Namespaces
Variants
Views
Actions

virtual function specifier

From cppreference.com
< cpp‎ | language
Revision as of 21:04, 2 November 2012 by P12bot (Talk | contribs)

 
 
C++ language
General topics
Flow control
Conditional execution statements
Iteration statements
Jump statements
Functions
function declaration
lambda function declaration
function template
inline specifier
exception specifications (deprecated)
noexcept specifier (C++11)
Exceptions
Namespaces
Types
decltype specifier (C++11)
Specifiers
cv specifiers
storage duration specifiers
constexpr specifier (C++11)
auto specifier (C++11)
alignas specifier (C++11)
Initialization
Literals
Expressions
alternative representations
Utilities
Types
typedef declaration
type alias declaration (C++11)
attributes (C++11)
Casts
implicit conversions
const_cast conversion
static_cast conversion
dynamic_cast conversion
reinterpret_cast conversion
C-style and functional cast
Memory allocation
Classes
Class-specific function properties
virtual function
override specifier (C++11)
final specifier (C++11)
Special member functions
Templates
class template
function template
template specialization
parameter packs (C++11)
Miscellaneous
Inline assembly
 

Specifies that a function is virtual

Contents

Syntax

virtual Template:sparam ;

Explanation

Virtual functions are member functions whose behavior can be overridden in derived classes. As opposed to non-virtual functions, the overridden behavior is preserved even if there is no compile-time information about the actual type of the class. That means, even if a derived class is handled using pointer or reference to the base class, a call to a overridden virtual function would invoke the behavior defined in the derived class.

The function signature must be the same in order to be overridden.

The return type of a overriding virtual function doesn't necessarily need to be the identical to that of the overridden function. The types can be different if they are covariant with each another. Two types are covariant if they satisfy the following requirements:

Here we refer to the overriding function as Derived::f() and to the overridden function as Base::f()
  • both types are pointers or references to classes. Multi-level pointers or references are not allowed.
  • the class of the return type of Base::f() must be a unambiguous and accessible direct or indirect base class of the class of the return type of Derived::f().
  • the return type of Derived::f() must be equally or less cv-qualified than the return type of Base::f().
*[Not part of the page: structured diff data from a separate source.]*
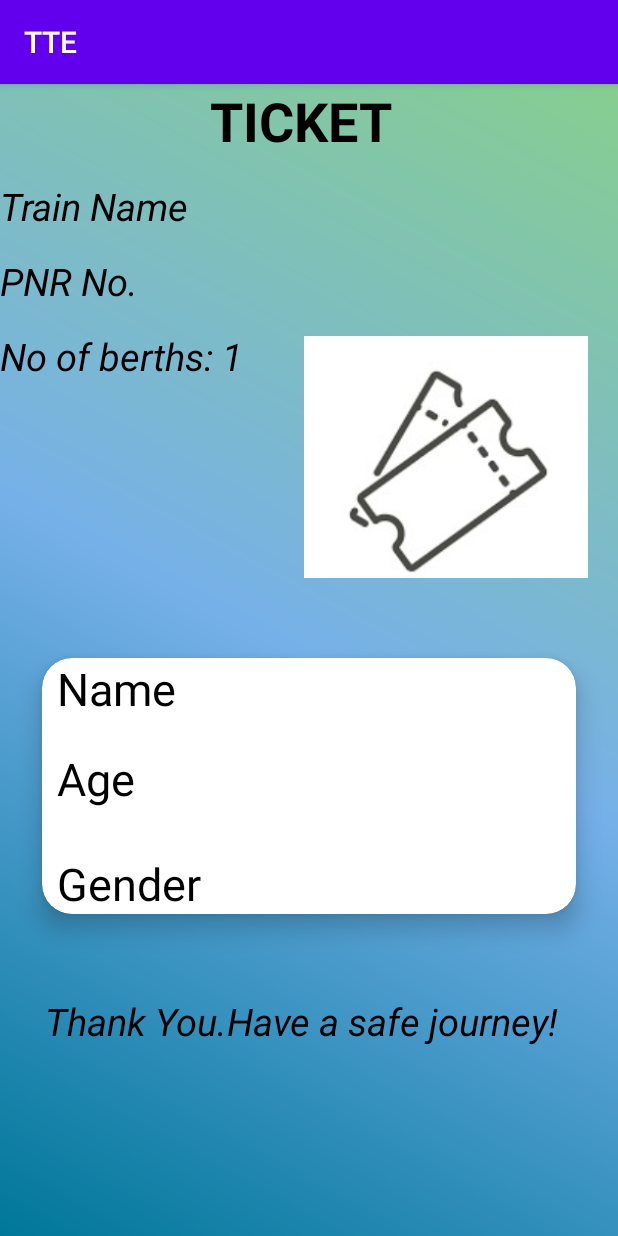
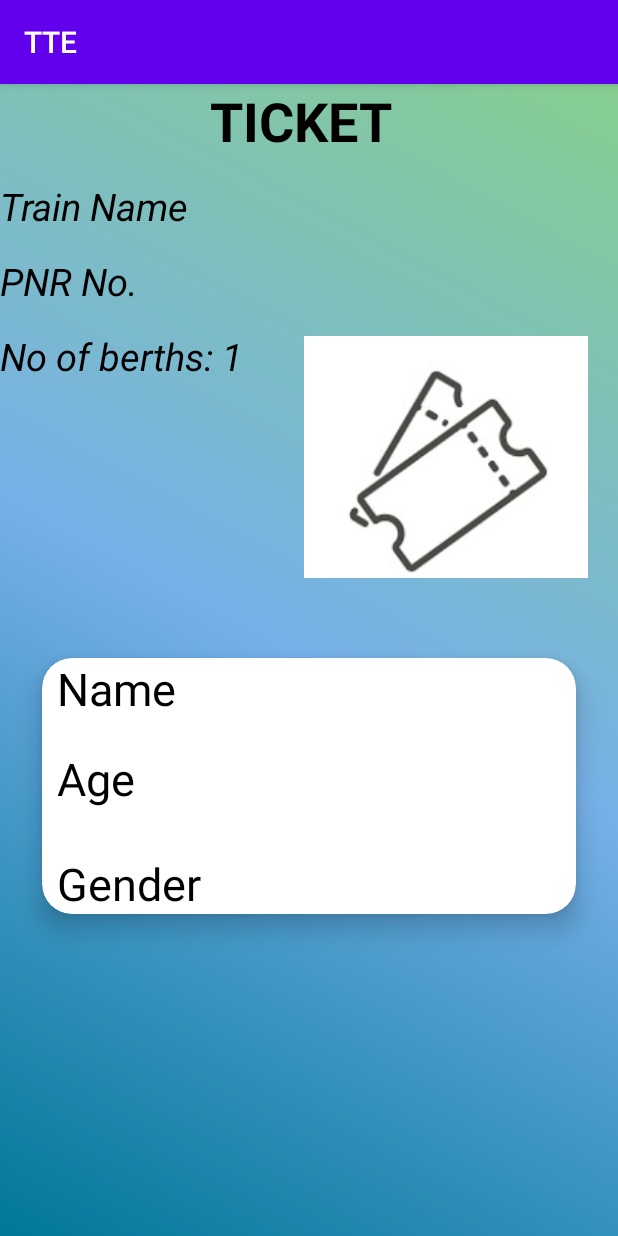
Before and after one commit to swetha1520/AppTTE, an Android app: the TicketDetailsActivity screen opened directly, with no data from a screen before it, on a phone screen of 412 x 824 dp. Run offline under Robolectric (Android 15) with nearby library versions, the phone set to English and light mode, and no system bars; our stand-ins replace Firebase (no records; nobody signed in at launch, a user with empty details on screens opened directly).

Commit message:
Updated displaying passenger details

```diff
--- a/app/src/main/java/com/example/tte/TicketDetailsActivity.java
+++ b/app/src/main/java/com/example/tte/TicketDetailsActivity.java
@@ -1,45 +1,43 @@
 package com.example.tte;
 
-import android.graphics.Bitmap;
 import android.os.Bundle;
 import android.view.View;
 import android.widget.ImageView;
 import android.widget.TextView;
-import android.widget.Toast;
 
 import androidx.annotation.NonNull;
 import androidx.appcompat.app.AppCompatActivity;
 import androidx.cardview.widget.CardView;
 
+import com.example.tte.models.Ticketmodel;
 import com.google.firebase.database.DataSnapshot;
 import com.google.firebase.database.DatabaseError;
 import com.google.firebase.database.FirebaseDatabase;
 import com.google.firebase.database.ValueEventListener;
-import com.google.zxing.BarcodeFormat;
-import com.journeyapps.barcodescanner.BarcodeEncoder;
+
+import static com.example.tte.R.id.ticketImage;
 
 public class TicketDetailsActivity extends AppCompatActivity {
-    CardView card[];
-    Tickets tickets;
-    int i=0;
-    TextView tName,passengers,pnr;
+
+    CardView[] card;
+    Ticketmodel model;
+    TextView tName, PNR, passNo;
     ImageView pnrImage;
-    String qr = getIntent().getStringExtra("result");;
     Integer[] editNameId = {R.id.name0,R.id.name1,R.id.name2,R.id.name3,R.id.name4,R.id.name5};
     Integer[] editAgeId = {R.id.age0,R.id.age1,R.id.age2,R.id.age3,R.id.age4,R.id.age5};
     Integer[] genderId = {R.id.gender0,R.id.gender1,R.id.gender2,R.id.gender3,R.id.gender4,R.id.gender5};
+    String qr;
     @Override
     protected void onCreate(Bundle savedInstanceState) {
-
         super.onCreate(savedInstanceState);
         setContentView(R.layout.activity_ticket_details);
         card = new CardView[6];
+        qr = getIntent().getStringExtra("result");
         findViews();
-        getTicketdetails(qr);
+        getTicket(qr);
+    }
 
-    }
-    private void findViews()
-    {
+    private void findViews() {
         card[0]=findViewById(R.id.card0);
         card[1]=findViewById(R.id.card1);
         card[2]=findViewById(R.id.card2);
@@ -47,50 +45,42 @@ public class TicketDetailsActivity extends AppCompatActivity {
         card[4]=findViewById(R.id.card4);
         card[5]=findViewById(R.id.card5);
         tName = findViewById(R.id.trainName);
-        passengers = findViewById(R.id.pass_no);
-        pnr = findViewById(R.id.pnr);
+        PNR = findViewById(R.id.pnr);
+        passNo = findViewById(R.id.pass_no);
+        pnrImage = findViewById(ticketImage);
     }
-    private void getTicketdetails(String qr)
-    {
+
+    private void getTicket(String qr) {
         FirebaseDatabase.getInstance().getReference("tickets").child(qr).addListenerForSingleValueEvent(new ValueEventListener() {
             @Override
             public void onDataChange(@NonNull DataSnapshot snapshot) {
-                if(snapshot.exists())
-                {
-                    tickets = snapshot.getValue(Tickets.class);
-                    putData(tickets);
+                if(snapshot.exists()) {
+                    model = snapshot.getValue(Ticketmodel.class);
+                    putData(model);
                 }
             }
 
+
             @Override
             public void onCancelled(@NonNull DatabaseError error) {
-                Toast.makeText(TicketDetailsActivity.this,"Invalid",Toast.LENGTH_SHORT).show();
+
             }
         });
     }
 
-    private void putData(Tickets tickets)
-    {
-        tName.setText("Train Name: "+tickets.getTrain_name());
-        pnr.setText("PNR no: "+pnr);
-        int count = tickets.getSeats().size();
-        passengers.setText("No of berths: "+count);
-        try{
-            BarcodeEncoder barcodeEncoder = new BarcodeEncoder();
-            Bitmap bitmap = barcodeEncoder.encodeBitmap(qr, BarcodeFormat.QR_CODE,200,200);
-            pnrImage.setImageBitmap(bitmap);
-        }
-        catch(Exception ignored){ }
-        for(i=0;i<count;i++)
-        {
+    private void putData(Ticketmodel model) {
+        tName.setText("Train Name: "+model.getTrain_name());
+        PNR.setText("PNR no: "+qr);
+        int people = model.getSeats().size();
+        passNo.setText("No of berths: "+people);
+        for(int i=0;i<people;i++){
             card[i].setVisibility(View.VISIBLE);
             TextView name = findViewById(editNameId[i]);
             TextView age = findViewById(editAgeId[i]);
-            TextView gender =findViewById(genderId[i]);
-            name.setText("Name: "+tickets.getPassengers().get(i));
-            age.setText("Age: "+tickets.getAge().get(i));
-            gender.setText("Gender: "+tickets.getGender().get(i));
+            TextView gender = findViewById(genderId[i]);
+            name.setText("Name: "+ model.getPassengers().get(i));
+            age.setText("Age: "+ model.getAge().get(i));
+            gender.setText("Gender: "+model.getGender().get(i));
         }
     }
-
 }
--- a/app/src/main/res/layout/activity_dynamic.xml
+++ b/app/src/main/res/layout/activity_dynamic.xml
@@ -12,7 +12,7 @@
 
     <LinearLayout
         android:layout_width="match_parent"
-        android:layout_height="match_parent"
+        android:layout_height="wrap_content"
         android:orientation="vertical"
         >
         <TextView
@@ -20,7 +20,7 @@
             android:layout_height="wrap_content"
             android:id="@+id/title"
             android:text="PASSENGER DETAILS"
-            android:textSize="36dp"
+            android:textSize="36sp"
             android:textStyle="bold"
             android:textColor="#000000"
             android:layout_marginLeft="22dp"/>
--- a/app/src/main/res/layout/activity_ticket_details.xml
+++ b/app/src/main/res/layout/activity_ticket_details.xml
@@ -43,6 +43,8 @@
             android:textSize="25dp"
             android:textStyle="italic"
             android:textColor="#000000"/>
+
+
 
         <LinearLayout
             android:layout_width="match_parent"
@@ -110,6 +112,7 @@
                 android:layout_width="match_parent"
                 android:layout_height="wrap_content"
                 android:layout_marginTop="130dp"
+                android:id="@+id/gender0"
                 android:text="Gender"
                 android:textSize="30dp"
                 android:textColor="#000000"
@@ -158,6 +161,7 @@
                 android:layout_height="wrap_content"
                 android:layout_marginTop="130dp"
                 android:text="Gender"
+                android:id="@+id/gender1"
                 android:textSize="30dp"
                 android:textColor="#000000"
                 android:layout_marginStart="10dp"
@@ -205,6 +209,7 @@
                 android:layout_height="wrap_content"
                 android:layout_marginTop="130dp"
                 android:text="Gender"
+                android:id="@+id/gender2"
                 android:textSize="30dp"
                 android:textColor="#000000"
                 android:layout_marginStart="10dp"
@@ -252,6 +257,7 @@
                 android:layout_height="wrap_content"
                 android:layout_marginTop="130dp"
                 android:text="Gender"
+                android:id="@+id/gender3"
                 android:textSize="30dp"
                 android:textColor="#000000"
                 android:layout_marginStart="10dp"
@@ -299,6 +305,7 @@
                 android:layout_height="wrap_content"
                 android:layout_marginTop="130dp"
                 android:text="Gender"
+                android:id="@+id/gender4"
                 android:textSize="30dp"
                 android:textColor="#000000"
                 android:layout_marginStart="10dp"
@@ -345,6 +352,7 @@
                 android:layout_height="wrap_content"
                 android:layout_marginTop="130dp"
                 android:text="Gender"
+                android:id="@+id/gender5"
                 android:textSize="30dp"
                 android:textColor="#000000"
                 android:layout_marginStart="10dp"
@@ -353,16 +361,7 @@
 
         </androidx.cardview.widget.CardView>
 
-        <TextView
-            android:layout_width="wrap_content"
-            android:layout_height="wrap_content"
-            android:id="@+id/message"
-            android:layout_marginTop="20dp"
-            android:text="Thank You.Have a safe journey!"
-            android:layout_marginLeft="30dp"
-            android:textSize="25dp"
-            android:textStyle="italic"
-            android:textColor="#000000"/>
+
 
     </LinearLayout>
 
--- a/build.gradle
+++ b/build.gradle
@@ -9,7 +9,7 @@ buildscript {
     }
     dependencies {
         classpath 'com.android.tools.build:gradle:4.2.1'
-        classpath 'com.google.gms:google-services:4.3.3'
+        classpath 'com.google.gms:google-services:4.3.8'
 
 
         // NOTE: Do not place your application dependencies here; they belong
```
Also changed, not shown: app/src/main/java/com/example/tte/DynamicActivity.java (+4 -3 lines), app/src/main/java/com/example/tte/HomeActivity.java (+28 -33 lines), app/src/main/java/com/example/tte/MobileActivity.java (+2 -34 lines), app/src/main/java/com/example/tte/VerificationActivity.java (+18 -57 lines), app/src/main/java/com/example/tte/models/Ticketmodel.java (renamed from app/src/main/java/com/example/tte/Tickets.java, +3 -7 lines).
If a virtual function is called directly, that is, explicitly qualifying the class it is a member of, then the virtual call mechanism is suppressed and that particular implementation is called.

A virtual destructor of a base class is always overridden by a destructor of a derived class, even though that destructors are otherwise not inherited.

The access rules to a virtual function are determined by the first declaration. Access rules defined by the declarations of the overriding functions apply only to the direct function calls.

virtual function specifier implies membership, thus only member functions can be virtual. Also, since an instance of a class is needed in order to call a virtual function, virtual function can not be static.

Functions templates cannot be declared virtual. This applies only to functions that are themselves templates - a regular member function of a class template can be declared virtual.

Example

class Parent {
public:
    void functionA();
    virtual void functionB();   //Note the keyword virtual
    void functionC();
};
 
class Child : public Parent {
public:
    void functionA();
    virtual void functionB();   //Note the keyword virtual
};
 
int main()
{
    Parent* p1 = new Parent;
    Parent* p2 = new Child;
    Child* c = new Child;
 
    p1->functionA();   //Calls Parent::functionA
    p1->functionB();   //Calls Parent::functionB
    p1->functionC();   //Calls Parent::functionC
 
    p2->functionA();   //Calls Parent::functionA because p2 points to a Parent
    p2->functionB();   //Calls Child::functionB even though p2 points 
                       // to a Parent because functionB is virtual
    p2->functionC();   //Calls Parent::functionC
 
    c->functionA();   //Calls Child::functionA
    c->functionB();   //Calls Child::functionB
    c->functionC();   //Calls Parent::functionC
 
    return 0;
}


See also